_AIM OF THE EXERCISE_
Find each line below containing the word "project" and copy it.

_MATERIAL TO PROCESS_

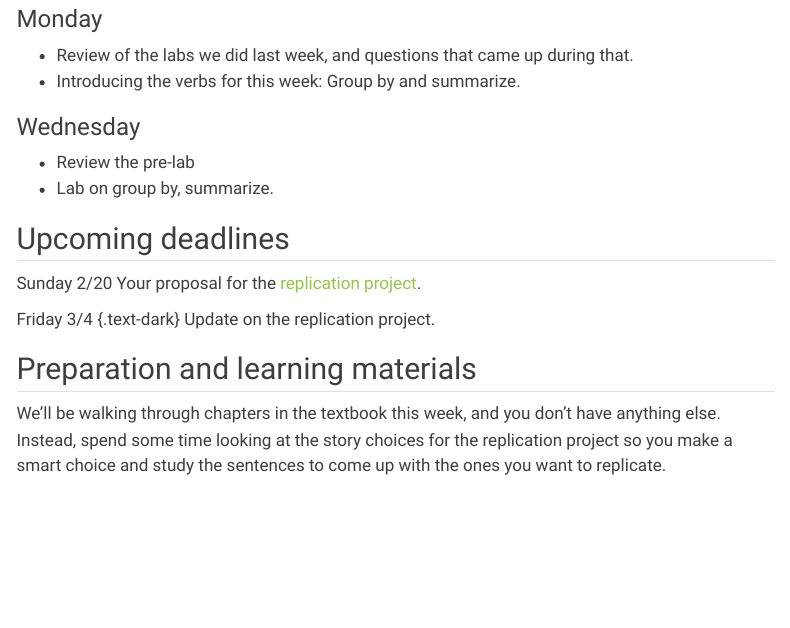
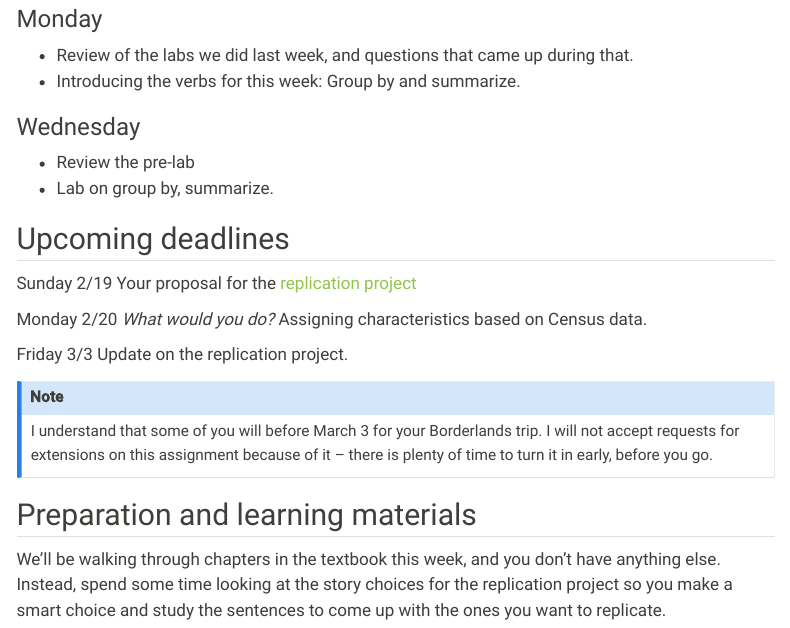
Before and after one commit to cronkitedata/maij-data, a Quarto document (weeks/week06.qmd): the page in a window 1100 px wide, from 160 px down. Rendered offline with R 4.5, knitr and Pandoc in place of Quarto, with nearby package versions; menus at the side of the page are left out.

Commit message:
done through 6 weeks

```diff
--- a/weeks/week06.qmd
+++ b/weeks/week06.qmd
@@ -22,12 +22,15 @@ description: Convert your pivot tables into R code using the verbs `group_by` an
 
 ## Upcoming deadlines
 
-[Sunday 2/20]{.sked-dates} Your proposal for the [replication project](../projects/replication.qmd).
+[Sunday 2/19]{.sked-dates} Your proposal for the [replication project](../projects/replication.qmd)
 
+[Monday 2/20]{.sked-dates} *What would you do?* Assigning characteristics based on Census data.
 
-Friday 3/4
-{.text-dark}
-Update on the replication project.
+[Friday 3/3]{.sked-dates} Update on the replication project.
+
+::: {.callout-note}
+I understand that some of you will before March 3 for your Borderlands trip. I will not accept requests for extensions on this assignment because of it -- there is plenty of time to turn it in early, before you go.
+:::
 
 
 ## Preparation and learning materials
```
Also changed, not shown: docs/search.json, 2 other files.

--

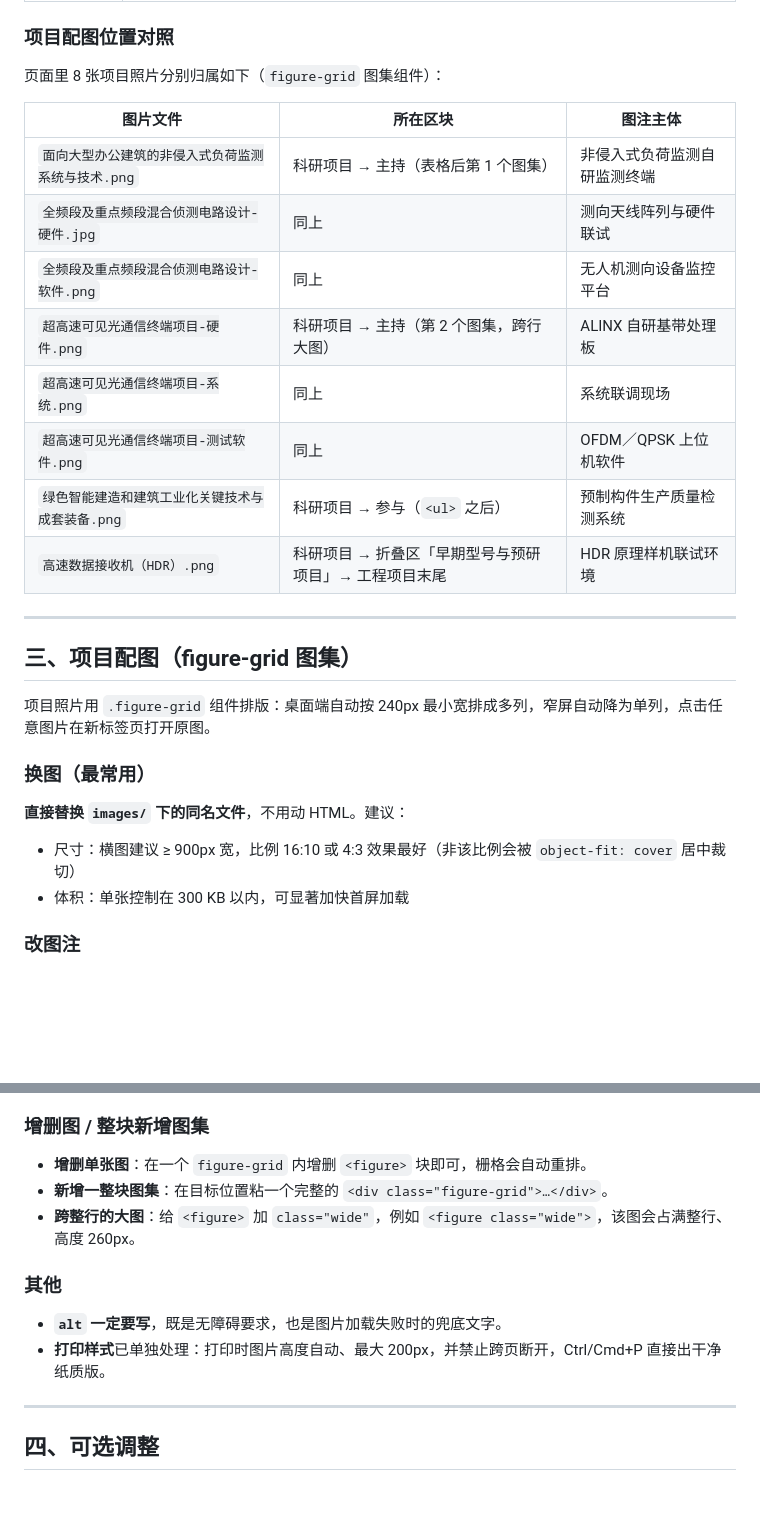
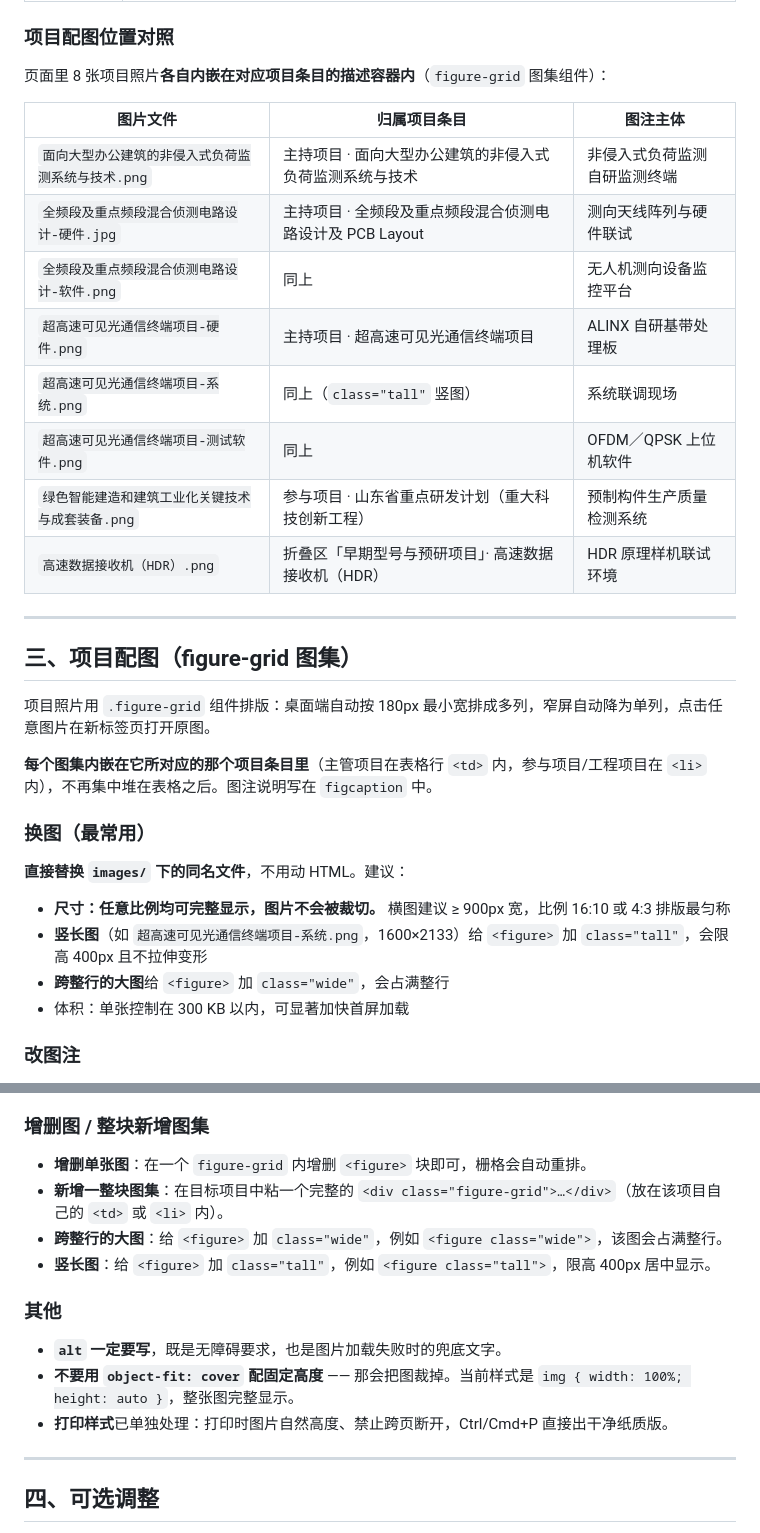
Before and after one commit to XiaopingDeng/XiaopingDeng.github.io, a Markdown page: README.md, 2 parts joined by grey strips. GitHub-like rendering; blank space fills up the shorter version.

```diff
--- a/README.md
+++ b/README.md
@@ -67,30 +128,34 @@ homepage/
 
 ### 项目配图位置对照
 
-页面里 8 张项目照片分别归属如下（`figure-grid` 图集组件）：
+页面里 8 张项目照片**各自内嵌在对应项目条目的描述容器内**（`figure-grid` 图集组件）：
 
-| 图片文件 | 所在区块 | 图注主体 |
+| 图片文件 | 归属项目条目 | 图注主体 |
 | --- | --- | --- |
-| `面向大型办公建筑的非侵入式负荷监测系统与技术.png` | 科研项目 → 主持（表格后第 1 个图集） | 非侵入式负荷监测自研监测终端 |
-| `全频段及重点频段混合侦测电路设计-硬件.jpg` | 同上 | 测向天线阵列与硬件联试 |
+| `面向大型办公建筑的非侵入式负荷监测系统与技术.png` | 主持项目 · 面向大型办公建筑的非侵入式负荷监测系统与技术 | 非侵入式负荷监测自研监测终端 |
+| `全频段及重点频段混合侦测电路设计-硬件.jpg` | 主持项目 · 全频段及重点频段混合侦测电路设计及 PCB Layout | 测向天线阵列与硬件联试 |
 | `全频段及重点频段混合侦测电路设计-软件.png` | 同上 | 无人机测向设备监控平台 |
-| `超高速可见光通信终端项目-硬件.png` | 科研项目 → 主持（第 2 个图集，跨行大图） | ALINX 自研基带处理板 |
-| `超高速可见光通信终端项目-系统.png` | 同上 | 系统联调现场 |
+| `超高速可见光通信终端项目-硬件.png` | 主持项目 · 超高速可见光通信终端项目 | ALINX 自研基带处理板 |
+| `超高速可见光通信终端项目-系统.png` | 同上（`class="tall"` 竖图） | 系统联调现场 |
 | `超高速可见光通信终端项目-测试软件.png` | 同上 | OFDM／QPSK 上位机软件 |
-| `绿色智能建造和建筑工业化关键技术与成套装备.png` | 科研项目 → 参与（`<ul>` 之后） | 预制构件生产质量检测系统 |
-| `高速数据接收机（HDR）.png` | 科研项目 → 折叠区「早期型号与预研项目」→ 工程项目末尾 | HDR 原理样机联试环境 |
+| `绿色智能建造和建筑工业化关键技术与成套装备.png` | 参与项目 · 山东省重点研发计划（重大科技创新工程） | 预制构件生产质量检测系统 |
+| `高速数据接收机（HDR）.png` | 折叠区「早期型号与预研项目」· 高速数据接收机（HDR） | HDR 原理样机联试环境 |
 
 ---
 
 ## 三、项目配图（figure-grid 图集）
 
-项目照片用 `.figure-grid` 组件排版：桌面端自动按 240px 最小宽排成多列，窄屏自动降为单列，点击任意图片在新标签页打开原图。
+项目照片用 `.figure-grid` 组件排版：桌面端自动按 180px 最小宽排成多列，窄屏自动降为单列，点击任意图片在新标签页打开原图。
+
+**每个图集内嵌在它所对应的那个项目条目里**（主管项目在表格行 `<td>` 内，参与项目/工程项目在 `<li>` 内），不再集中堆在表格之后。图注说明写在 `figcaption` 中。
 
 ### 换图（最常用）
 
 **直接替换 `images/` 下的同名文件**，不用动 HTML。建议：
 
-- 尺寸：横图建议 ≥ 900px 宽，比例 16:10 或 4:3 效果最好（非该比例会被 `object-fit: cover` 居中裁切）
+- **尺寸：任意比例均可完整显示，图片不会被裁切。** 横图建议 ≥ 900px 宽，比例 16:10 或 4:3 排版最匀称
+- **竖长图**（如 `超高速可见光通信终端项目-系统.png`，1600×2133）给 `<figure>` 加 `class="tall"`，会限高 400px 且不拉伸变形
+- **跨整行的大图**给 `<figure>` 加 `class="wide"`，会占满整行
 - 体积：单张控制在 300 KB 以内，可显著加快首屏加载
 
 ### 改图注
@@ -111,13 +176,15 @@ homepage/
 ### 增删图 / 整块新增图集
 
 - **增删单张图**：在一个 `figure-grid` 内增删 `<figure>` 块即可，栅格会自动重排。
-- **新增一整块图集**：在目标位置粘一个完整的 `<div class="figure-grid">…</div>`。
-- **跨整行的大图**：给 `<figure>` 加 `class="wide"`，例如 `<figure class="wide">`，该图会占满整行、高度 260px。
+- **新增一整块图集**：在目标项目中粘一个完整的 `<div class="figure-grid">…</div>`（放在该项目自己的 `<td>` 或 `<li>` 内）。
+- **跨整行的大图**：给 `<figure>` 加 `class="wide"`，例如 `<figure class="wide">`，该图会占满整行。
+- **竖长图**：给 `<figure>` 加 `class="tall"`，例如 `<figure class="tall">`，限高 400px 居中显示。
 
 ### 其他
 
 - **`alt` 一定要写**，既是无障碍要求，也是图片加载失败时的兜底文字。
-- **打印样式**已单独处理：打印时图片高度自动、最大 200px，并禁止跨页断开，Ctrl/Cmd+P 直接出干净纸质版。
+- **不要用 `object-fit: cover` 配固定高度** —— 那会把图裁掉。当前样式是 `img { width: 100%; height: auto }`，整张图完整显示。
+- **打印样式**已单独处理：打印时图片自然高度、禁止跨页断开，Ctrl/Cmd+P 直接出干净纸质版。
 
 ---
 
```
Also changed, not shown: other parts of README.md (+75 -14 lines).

_RESPONSE AREA_
-[Sunday 2/20]{.sked-dates} Your proposal for the [replication project](../projects/replication.qmd).
+[Sunday 2/19]{.sked-dates} Your proposal for the [replication project](../projects/replication.qmd)
-Update on the replication project.
+[Friday 3/3]{.sked-dates} Update on the replication project.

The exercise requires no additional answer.